My parents were both in the Communist Party from a Jewish East End background. One grandfather was a union organiser in the US Boot and Shoe Workers' Union and stood for the Socialist Party of America in the 1920s in Pennsylvania. My great grandfather was in the Bund, which was a Jewish socialist movement set up 100 years ago. So I didn't come across socialist politics in a sense it was born into me through these generations.
I was born in 1946 and was brought up with a mixture of Marxist and Stalinist politics. For my first ten years I was going on May Day marches, to Daily Worker rallies the Daily Worker and all sorts of pro-Soviet literature were in the house.
To be in a Communist family at that time was like being part of a culture. There are all sorts of names that have a resonance like Stalingrad; Mosley in Cable Street; the Sydney dockers supporting the dockers' strike in London. One thing that had an impact on me was the 1956 Suez War and the Russian invasion of Hungary. I was in Trafalgar Square aged ten hearing the voice of Nye Bevan berating the Americans, British, Israelis and French, and I was trying to understand this. Suddenly up comes one of my parents' CP friends and says, `the tanks have gone in, the tanks have gone in.' I was looking at my parents with ashen faces and they turned to me and said `Khrushchev has sent tanks in to Budapest.' I remember thinking, what has this got to do with the Suez crisis? It was a wonderful moment the final crisis with British imperialism coinciding with really the beginning of the end of Stalinism. The fault lines are exposed and there's me as a ten year old standing there between all these CP people trying to figure it all out. I see this now as a seminal moment in my life.
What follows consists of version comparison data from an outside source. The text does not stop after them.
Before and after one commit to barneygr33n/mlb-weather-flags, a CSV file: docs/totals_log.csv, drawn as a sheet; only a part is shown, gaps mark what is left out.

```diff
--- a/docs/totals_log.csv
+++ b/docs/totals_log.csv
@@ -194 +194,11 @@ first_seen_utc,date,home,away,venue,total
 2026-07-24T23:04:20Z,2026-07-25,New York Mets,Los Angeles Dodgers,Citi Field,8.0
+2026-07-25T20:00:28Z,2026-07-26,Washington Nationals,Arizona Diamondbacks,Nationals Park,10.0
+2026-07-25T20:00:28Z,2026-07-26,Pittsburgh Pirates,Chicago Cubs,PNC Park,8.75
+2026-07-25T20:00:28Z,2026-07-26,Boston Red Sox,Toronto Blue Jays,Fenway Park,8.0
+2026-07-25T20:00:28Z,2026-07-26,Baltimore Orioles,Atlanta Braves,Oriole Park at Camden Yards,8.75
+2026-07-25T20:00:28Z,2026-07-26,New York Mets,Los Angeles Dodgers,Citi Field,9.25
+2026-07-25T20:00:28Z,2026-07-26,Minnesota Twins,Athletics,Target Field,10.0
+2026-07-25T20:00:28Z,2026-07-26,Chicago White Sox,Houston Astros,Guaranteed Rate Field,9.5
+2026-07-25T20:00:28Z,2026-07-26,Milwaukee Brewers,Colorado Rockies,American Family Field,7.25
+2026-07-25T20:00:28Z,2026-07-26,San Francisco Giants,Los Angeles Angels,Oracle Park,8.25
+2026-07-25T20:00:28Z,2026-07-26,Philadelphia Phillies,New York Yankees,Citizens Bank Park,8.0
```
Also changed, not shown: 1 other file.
My parents left the CP in 1957. I was always close to my parents but I never probed them that closely about this. As far as I know their main criticism was that they were fed up with domestic Stalinism. I think at the time they may have thought that the Russians were right to go into Hungary. It was very difficult for anyone who was in the CP through the 1930s, and the war to cope with criticism of the Soviets (particularly in some senses if you were Jewish). We look at Stalin and we see the Gulag, 13 million peasants wiped out in the Ukraine that Stalinism was a counter-revolution but my parents saw it as a good kind of nationalism because `it saved them'.
The first organisation I joined was the Labour Party when I was 14. When I was 13 I ran away to join the Aldermaston march. That was when I first met the various socialist alternatives to Stalinism. I was only in the Labour Party for a couple of years. I was around CND. When I was 18 I went to college. When the Vietnam protests started I remember writing to Merlyn Rees because he had taught me at school, and then became a Labour MP. I had campaigned for him in the 1959 election as a school kid in Harrow East. When the Wilson regime gave tacit support for the Vietnam War I wrote this five page letter saying that the honourable thing now, Merlyn, is to resign. He didn't even reply. I was later arrested on a demonstration against the war in London.
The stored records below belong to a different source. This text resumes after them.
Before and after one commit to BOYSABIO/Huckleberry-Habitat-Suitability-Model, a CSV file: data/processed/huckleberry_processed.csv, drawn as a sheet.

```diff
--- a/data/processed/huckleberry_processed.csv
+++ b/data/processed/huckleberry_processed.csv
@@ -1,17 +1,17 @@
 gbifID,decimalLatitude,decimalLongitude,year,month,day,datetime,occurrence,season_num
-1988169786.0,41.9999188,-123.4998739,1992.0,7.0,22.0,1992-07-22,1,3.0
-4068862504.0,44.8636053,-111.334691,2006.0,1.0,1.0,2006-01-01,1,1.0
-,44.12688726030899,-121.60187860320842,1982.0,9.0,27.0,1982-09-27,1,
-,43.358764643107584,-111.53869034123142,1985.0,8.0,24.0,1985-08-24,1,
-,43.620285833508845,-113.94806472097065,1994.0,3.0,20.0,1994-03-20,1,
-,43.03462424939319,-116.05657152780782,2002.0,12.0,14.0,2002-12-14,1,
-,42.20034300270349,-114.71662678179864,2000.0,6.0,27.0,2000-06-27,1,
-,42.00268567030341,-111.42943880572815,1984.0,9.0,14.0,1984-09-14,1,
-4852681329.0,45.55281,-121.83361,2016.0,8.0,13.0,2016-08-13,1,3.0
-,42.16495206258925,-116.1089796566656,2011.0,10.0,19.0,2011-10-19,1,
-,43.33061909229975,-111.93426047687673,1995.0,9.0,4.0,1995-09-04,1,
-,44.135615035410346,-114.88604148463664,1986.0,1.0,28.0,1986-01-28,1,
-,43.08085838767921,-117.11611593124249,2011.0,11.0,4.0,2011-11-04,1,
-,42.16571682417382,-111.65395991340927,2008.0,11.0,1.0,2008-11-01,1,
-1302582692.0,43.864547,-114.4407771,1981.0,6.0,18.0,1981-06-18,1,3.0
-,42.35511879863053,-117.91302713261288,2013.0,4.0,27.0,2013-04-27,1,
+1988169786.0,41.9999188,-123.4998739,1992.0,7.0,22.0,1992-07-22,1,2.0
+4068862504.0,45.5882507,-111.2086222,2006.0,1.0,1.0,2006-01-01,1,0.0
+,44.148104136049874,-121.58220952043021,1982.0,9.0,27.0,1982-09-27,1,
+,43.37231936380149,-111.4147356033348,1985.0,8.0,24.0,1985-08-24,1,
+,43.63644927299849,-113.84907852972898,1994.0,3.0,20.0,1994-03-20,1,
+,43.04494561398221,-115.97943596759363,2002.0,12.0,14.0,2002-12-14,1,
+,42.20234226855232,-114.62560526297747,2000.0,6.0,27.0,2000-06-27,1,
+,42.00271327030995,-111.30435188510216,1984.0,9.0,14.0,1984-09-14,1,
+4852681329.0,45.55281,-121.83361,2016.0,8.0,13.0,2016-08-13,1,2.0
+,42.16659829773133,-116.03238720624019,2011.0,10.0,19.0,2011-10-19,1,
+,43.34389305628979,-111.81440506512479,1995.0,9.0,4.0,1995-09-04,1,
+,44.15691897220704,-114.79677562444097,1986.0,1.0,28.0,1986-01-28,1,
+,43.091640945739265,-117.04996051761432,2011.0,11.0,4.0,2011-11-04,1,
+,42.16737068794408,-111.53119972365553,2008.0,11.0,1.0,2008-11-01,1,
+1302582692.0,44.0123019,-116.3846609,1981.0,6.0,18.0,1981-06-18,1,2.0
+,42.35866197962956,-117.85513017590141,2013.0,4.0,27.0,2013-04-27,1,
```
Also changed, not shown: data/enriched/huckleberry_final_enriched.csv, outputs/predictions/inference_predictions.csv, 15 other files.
At Oxford, where I was, the student thing blew up there were grassroots questions about authority, what colleges were for and so on at the time of the growing movement against the Vietnam War.
Two big campaigns were happening. The International Socialists were leafleting the Cowley car workers and the university `police' proctors said that this was bringing the university into disrepute, therefore those people would be fined.
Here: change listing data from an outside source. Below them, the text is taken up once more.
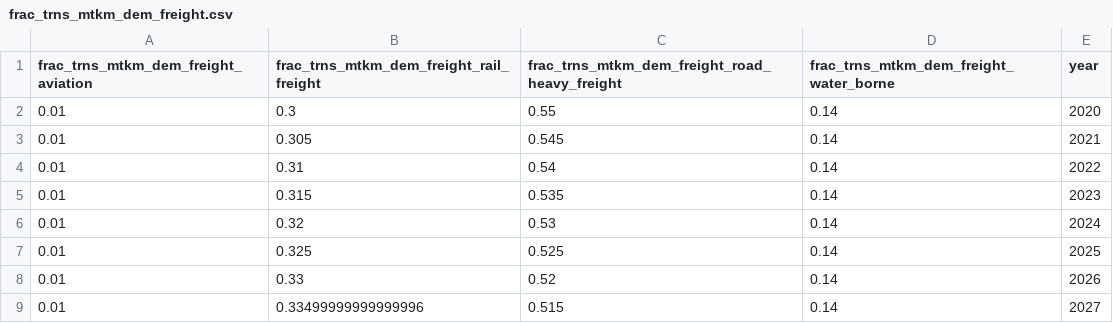
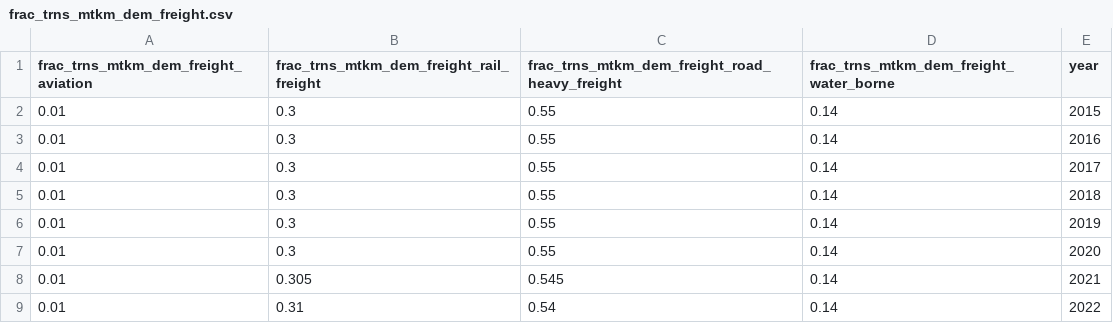
Before and after one commit to sisepuede-framework/ssp_uganda_data, a CSV file: data_processing/output_data/frac_trns_mtkm_dem_freight.csv, drawn as a sheet; only a part is shown; the shorter side is filled out with more unchanged rows; the diff names each change by its address in the sheet, - before the commit and + after, or states it on an @@ line.

Commit message:
Update transportation data for freight and passenger metrics (2015-2019)
- Added consistent data entries for freight transportation metrics across aviation, rail, road heavy, and waterborne modes in frac_trns_mtkm_dem_freight.csv for the years 2015 to 2019.
- Updated private and public transportation metrics in frac_trns_pkm_dem_private_and_public.csv with new entries for human-powered, powered bikes, public, road light, and waterborne categories for the years 2015 to 2019.
- Enhanced regional transportation data in frac_trns_pkm_dem_regional.csv by including new entries for aviation, rail passenger, road heavy regional, road light, and waterborne categories for the years 2015 to 2019.

```diff
--- a/data_processing/output_data/frac_trns_mtkm_dem_freight.csv
+++ b/data_processing/output_data/frac_trns_mtkm_dem_freight.csv
+row 2: 0.01 | 0.3 | 0.55 | 0.14 | 2015
+row 3: 0.01 | 0.3 | 0.55 | 0.14 | 2016
+row 4: 0.01 | 0.3 | 0.55 | 0.14 | 2017
+row 5: 0.01 | 0.3 | 0.55 | 0.14 | 2018
+row 6: 0.01 | 0.3 | 0.55 | 0.14 | 2019
```
Also changed, not shown: data_processing/output_data/frac_trns_pkm_dem_private_and_public.csv, data_processing/output_data/frac_trns_pkm_dem_regional.csv, 1 other file.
This caused an outrage because it was a question of democracy what right did these two guys have to impose fines? So a group of us organised what was in effect Oxford's first sit-in in the governing building. And the university authorities climbed down.
The immediate thing that followed was to be the first sit-in against what Trevor Munro who later led the Jamaican CP said was the `British colour bar'. As it happened Annette's hairdressers in Oxford was refusing to cut black women's hair. So we staged a sit-in there. Around 200 to 300 turned up opposite the hairdressers trying to look very inconspicuous. A black women went in and if she reappeared immediately we were to go in. About 20 people got into the shop and the rest of us sat outside. The owner went berserk, threatening us with a pair of scissors. The cops turned up, arrested a lot of us and charged us. On the day we came up in court another 200 students did exactly the same thing. We were all fined ú2.
I was brought up in a very anti- authoritarian family. At university there were all these people sitting in positions of incredible power and control over other people they decided what you studied, who you were allowed to sleep with, what sort of uniform you were meant to wear. I asked how they justified this and they said tradition I just thought it was bollocks. This really crystallised for me at Oxford there were a lot of people maintaining their positions of power and privilege.
One of the things that kids do is to go to single issues such as I did with CND. You cannot take on the whole of capitalism it's too much. My favourite route is by literature or music. If a kid reads The Diary of Anne Frank for example they become more aware of a different view of the world various forms of injustice can become very clear through books. The problem becomes organisation literature and music are very good for expressing feelings and human outrage, but the question is, what kind of organisation can people get in to?
A lot of people are pinning an enormous amount of hope on a Labour government, although not enthusiastically. In the area where I work a lot education it is like a symbol of what the Labour Party is doing overall. You see a Labour Party surrendering the basic human thing of equality of opportunity. I can't believe that two years into a Labour government they are going to be able to sustain that position there are going to be so many people horrified and disappointed.